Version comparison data
[Start of section]
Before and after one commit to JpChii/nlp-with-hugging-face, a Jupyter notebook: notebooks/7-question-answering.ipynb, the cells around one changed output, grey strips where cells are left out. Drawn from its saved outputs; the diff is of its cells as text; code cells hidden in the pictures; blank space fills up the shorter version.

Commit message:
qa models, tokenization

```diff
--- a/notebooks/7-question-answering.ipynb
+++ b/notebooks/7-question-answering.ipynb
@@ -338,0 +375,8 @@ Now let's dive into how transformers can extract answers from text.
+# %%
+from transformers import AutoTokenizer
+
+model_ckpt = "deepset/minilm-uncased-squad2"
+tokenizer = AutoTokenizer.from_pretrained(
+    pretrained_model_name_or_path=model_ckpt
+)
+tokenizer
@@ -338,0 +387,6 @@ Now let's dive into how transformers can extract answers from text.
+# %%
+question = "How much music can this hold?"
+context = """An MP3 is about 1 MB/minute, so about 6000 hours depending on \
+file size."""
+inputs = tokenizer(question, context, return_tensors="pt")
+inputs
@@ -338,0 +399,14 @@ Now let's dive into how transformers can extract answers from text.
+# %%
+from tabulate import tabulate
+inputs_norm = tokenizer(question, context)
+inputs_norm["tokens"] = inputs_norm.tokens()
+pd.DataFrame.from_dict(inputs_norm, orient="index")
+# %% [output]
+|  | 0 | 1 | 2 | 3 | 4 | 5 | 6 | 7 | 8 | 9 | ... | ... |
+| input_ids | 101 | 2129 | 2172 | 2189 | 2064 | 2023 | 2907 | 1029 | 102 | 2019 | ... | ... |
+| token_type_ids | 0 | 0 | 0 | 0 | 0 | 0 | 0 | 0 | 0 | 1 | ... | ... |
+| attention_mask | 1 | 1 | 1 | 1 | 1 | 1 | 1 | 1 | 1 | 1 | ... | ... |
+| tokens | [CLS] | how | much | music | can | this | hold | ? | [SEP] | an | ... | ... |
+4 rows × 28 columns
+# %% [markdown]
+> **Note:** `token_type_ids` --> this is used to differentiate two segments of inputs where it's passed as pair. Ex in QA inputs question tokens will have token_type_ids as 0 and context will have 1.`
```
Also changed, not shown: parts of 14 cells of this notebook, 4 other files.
[End of section]
[Start of section]
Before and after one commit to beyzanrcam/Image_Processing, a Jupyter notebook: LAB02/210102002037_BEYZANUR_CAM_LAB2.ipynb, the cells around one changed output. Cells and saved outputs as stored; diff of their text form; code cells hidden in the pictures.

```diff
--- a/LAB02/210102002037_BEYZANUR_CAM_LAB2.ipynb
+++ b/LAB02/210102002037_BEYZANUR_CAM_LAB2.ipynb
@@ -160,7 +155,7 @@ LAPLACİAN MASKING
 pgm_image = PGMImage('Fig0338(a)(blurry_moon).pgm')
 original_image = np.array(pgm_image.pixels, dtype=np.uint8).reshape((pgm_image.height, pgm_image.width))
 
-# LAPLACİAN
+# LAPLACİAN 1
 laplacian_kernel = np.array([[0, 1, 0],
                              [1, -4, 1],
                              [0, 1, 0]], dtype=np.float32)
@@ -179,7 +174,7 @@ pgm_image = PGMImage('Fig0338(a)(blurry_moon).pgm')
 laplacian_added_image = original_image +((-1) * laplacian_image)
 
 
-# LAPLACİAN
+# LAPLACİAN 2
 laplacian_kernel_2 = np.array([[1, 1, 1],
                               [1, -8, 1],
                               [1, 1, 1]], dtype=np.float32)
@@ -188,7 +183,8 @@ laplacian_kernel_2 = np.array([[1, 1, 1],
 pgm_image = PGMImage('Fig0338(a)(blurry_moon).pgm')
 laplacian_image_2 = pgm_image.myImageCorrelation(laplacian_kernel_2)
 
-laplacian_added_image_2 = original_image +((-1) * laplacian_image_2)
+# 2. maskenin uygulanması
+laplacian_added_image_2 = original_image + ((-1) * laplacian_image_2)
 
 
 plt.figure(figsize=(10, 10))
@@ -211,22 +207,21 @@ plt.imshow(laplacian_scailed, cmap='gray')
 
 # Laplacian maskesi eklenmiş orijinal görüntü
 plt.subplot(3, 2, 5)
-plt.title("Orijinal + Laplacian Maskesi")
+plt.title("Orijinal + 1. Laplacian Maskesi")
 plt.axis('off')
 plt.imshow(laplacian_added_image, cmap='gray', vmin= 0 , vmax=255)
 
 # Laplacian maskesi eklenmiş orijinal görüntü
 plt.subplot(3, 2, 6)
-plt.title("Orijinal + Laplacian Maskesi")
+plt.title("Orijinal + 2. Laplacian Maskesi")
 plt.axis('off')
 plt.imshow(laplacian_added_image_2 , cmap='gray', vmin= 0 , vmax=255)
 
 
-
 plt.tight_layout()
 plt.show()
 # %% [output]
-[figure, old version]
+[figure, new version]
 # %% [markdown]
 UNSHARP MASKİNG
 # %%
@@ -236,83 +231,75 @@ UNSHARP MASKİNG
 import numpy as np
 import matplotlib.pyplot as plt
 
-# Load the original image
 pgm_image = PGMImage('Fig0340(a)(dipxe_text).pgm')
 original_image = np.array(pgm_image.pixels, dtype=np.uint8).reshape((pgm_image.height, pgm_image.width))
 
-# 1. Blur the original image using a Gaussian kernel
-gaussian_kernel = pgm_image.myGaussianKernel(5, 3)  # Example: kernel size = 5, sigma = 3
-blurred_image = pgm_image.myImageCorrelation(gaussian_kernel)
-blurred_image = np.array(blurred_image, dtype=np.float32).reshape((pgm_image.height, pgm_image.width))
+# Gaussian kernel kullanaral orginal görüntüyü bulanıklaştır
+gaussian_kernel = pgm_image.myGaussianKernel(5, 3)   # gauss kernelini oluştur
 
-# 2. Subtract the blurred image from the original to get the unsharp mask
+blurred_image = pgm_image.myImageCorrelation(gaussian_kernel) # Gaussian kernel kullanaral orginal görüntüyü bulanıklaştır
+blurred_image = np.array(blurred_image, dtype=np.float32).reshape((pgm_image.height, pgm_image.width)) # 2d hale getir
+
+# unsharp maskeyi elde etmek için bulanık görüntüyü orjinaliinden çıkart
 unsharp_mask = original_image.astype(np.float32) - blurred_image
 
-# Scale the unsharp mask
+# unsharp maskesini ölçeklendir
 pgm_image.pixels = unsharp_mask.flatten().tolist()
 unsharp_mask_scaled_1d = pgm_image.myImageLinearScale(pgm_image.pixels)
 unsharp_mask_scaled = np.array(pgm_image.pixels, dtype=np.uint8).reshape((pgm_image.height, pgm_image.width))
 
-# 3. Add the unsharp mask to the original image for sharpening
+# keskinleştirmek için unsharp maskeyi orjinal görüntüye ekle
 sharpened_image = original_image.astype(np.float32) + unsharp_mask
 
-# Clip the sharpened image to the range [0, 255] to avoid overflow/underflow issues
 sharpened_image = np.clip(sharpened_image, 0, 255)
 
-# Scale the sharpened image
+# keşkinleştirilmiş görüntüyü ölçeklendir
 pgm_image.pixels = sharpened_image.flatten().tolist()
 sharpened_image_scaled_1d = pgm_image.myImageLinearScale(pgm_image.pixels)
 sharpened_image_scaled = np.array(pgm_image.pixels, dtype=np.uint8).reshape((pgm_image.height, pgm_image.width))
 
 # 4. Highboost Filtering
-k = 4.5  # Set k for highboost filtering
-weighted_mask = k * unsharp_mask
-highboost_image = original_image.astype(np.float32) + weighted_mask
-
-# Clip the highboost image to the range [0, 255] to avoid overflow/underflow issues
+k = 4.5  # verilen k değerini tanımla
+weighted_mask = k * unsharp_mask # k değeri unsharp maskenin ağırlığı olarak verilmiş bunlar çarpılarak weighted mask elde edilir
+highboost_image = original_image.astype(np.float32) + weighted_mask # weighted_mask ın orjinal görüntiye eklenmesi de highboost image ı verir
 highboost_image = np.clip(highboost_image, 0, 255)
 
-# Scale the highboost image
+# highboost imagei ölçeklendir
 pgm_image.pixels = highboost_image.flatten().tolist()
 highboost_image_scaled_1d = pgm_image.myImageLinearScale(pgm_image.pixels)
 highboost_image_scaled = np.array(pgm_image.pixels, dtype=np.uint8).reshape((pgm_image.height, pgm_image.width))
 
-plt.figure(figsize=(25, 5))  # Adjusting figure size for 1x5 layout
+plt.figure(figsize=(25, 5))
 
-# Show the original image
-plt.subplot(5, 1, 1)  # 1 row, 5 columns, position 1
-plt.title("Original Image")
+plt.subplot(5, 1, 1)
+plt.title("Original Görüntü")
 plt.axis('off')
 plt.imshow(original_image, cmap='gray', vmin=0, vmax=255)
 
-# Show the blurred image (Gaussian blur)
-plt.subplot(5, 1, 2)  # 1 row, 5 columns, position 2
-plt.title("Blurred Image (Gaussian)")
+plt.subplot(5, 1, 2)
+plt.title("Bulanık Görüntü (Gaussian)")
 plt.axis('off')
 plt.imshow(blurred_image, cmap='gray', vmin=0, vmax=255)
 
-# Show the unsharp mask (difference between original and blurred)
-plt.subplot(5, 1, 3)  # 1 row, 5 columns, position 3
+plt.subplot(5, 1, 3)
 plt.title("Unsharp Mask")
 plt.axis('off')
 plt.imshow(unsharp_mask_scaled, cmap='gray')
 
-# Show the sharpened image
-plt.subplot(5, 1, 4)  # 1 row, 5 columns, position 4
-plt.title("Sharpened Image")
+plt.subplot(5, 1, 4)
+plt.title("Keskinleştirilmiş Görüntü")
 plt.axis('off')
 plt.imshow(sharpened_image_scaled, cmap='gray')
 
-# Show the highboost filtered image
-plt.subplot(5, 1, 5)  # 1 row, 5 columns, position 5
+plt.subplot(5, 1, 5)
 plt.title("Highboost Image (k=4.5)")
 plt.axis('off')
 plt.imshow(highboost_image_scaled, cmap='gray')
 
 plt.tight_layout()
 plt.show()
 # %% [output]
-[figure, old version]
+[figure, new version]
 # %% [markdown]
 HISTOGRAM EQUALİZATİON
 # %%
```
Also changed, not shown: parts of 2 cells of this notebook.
[End of section]
• _Work request_
Lines holding the string "dtype" must be copied out of the entries above.

• _Result for this exercise_
 original_image = np.array(pgm_image.pixels, dtype=np.uint8).reshape((pgm_image.height, pgm_image.width))
                              [0, 1, 0]], dtype=np.float32)
                               [1, 1, 1]], dtype=np.float32)
 original_image = np.array(pgm_image.pixels, dtype=np.uint8).reshape((pgm_image.height, pgm_image.width))
-blurred_image = np.array(blurred_image, dtype=np.float32).reshape((pgm_image.height, pgm_image.width))
+blurred_image = np.array(blurred_image, dtype=np.float32).reshape((pgm_image.height, pgm_image.width)) # 2d hale getir
 unsharp_mask_scaled = np.array(pgm_image.pixels, dtype=np.uint8).reshape((pgm_image.height, pgm_image.width))
 sharpened_image_scaled = np.array(pgm_image.pixels, dtype=np.uint8).reshape((pgm_image.height, pgm_image.width))
 highboost_image_scaled = np.array(pgm_image.pixels, dtype=np.uint8).reshape((pgm_image.height, pgm_image.width))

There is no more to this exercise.